Damage caused by natural forces is also important in this context. Robots should definitely be fought with acid, human bandits have no chance against firearms, and anything that protects itself with an energy shield is very susceptible to electric shock. The boss fights, which are particularly crisp later in the game, can hardly be managed without elemental weapons.
The game becomes quite demanding in higher level regions, but not unfair with the right equipment in the inventory. There are also catch-a-ride stations everywhere in the game world, where we can borrow a buggy. Thanks to their fat machine guns, they are as powerful as in their predecessor, which is why they can be driven relaxed through any area.
But why do we actually shoot our way through one hostile environment after another? The answer: Handsome Jack! The head of the Hyperion Corporation is exploiting the planet in search of the extremely valuable alien mineral eridium. Also, there seems to be a special alien chamber that ... no, no story spoilers! But of course a real bad guy has an interest in it.
On our way to stop the good-looking, extremely unscrupulous villain, we experience some exciting twists and turns and sometimes nice, often less nice surprises. The story actually kept us going, Gearbox did a much better job here than in Borderlands. The great supporting characters are also partly to blame for this. In addition to known from the predecessor such as Moxxi or Scooter, some new additions have also made it into the game.
Most NPCs also play quest givers for side quests, which make the world a lot livelier compared to the first part and reveal interesting details about our character or a certain area.
The game world
In general, the game world! Unfortunately, they are not completely connected, we have to travel back and forth between the individual areas, but each new environment feels unique. We shoot our way through icy wastelands dominated by huge icebergs, dusty deserts through which bandits smuggle alcohol, green shimmering underground swamps with nasty mutated insects and lush green meadow landscapes with small streams.
We encounter characteristic adversaries in every environment. Only the nasty bandit socks and Hyperion's robot army are nowhere to go. The many, often funny details are great. When we enter a certain area for the first time, we notice a warning sign. It says: "Invisible Assholes!" We don't think much about it. We actually encounter invisible opponents for two minutes. Thanks for the warning, Gearbox!
Or the confused bandit who appears as a client on the roadside and asks us to end his life - in a very funny way. Or the two monsters Pimon and Tumbaa in the game reserve. Or, or, or. Did we mention Borderlands 2's weird, ironic humor? In moments like this, the game overflows with grins.
Technically, Borderlands 2 gets almost everything right. The very own Celshading graphic style has not changed significantly since its predecessor. That's why the game doesn't look any better or worse than Borderlands.

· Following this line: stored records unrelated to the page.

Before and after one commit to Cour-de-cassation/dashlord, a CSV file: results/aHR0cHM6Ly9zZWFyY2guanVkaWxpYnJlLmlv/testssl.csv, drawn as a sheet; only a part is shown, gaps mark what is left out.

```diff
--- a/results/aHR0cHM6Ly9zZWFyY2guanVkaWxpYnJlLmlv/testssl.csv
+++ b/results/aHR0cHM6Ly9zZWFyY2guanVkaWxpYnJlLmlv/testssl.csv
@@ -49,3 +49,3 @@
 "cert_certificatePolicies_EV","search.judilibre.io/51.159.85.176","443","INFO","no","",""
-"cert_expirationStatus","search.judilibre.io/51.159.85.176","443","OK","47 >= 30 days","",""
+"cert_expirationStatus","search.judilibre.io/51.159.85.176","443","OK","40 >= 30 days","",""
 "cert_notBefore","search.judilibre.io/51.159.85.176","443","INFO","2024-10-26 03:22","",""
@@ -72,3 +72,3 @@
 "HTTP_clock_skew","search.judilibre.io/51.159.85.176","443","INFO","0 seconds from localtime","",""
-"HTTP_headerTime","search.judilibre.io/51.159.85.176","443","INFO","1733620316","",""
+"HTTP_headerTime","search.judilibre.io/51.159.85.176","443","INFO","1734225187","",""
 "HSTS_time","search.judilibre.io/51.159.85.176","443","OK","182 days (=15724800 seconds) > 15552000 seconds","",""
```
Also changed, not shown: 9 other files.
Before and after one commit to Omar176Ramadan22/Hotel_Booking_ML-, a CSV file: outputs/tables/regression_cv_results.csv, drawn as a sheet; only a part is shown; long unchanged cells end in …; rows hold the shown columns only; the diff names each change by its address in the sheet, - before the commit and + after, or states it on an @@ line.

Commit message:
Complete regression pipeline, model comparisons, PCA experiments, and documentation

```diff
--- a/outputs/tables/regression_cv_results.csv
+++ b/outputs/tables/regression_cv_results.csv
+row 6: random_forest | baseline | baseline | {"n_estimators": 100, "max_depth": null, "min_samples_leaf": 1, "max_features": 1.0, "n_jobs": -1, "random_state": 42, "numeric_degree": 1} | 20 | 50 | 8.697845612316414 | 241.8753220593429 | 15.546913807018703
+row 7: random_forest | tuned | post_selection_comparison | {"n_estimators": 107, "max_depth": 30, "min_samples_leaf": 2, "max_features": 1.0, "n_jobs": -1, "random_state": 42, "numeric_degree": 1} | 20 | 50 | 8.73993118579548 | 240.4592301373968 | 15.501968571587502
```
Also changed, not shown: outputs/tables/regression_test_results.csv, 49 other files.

In terms of sound, Borderlands 2 is on the same high level as its predecessor. The soundtrack is a mishmash of western and sci-fi music that perfectly supports the "badass" mood that the game effortlessly creates.
We particularly liked the German speakers. Even die-hard English fans in the editorial office admit that Gearbox did a great job with localization. Just funny: some weapon names were not translated.
However, Borderlands 2 also has some teething problems. Annoying: Every now and then objects simply disappear into the floor or a wall. If this item is relevant to the quest or a weapon with perfect values, then that is very annoying.
In addition, the distribution of the reset points causes some frustration. If you get out of the game shortly before the objective of the mission, you have to fight your way through hordes of opponents for another twenty minutes the next time you try. But despite minor quirks: Borderlands 2 has become one of those games that you should definitely try - if you like Diablo, shooters and crazy humor.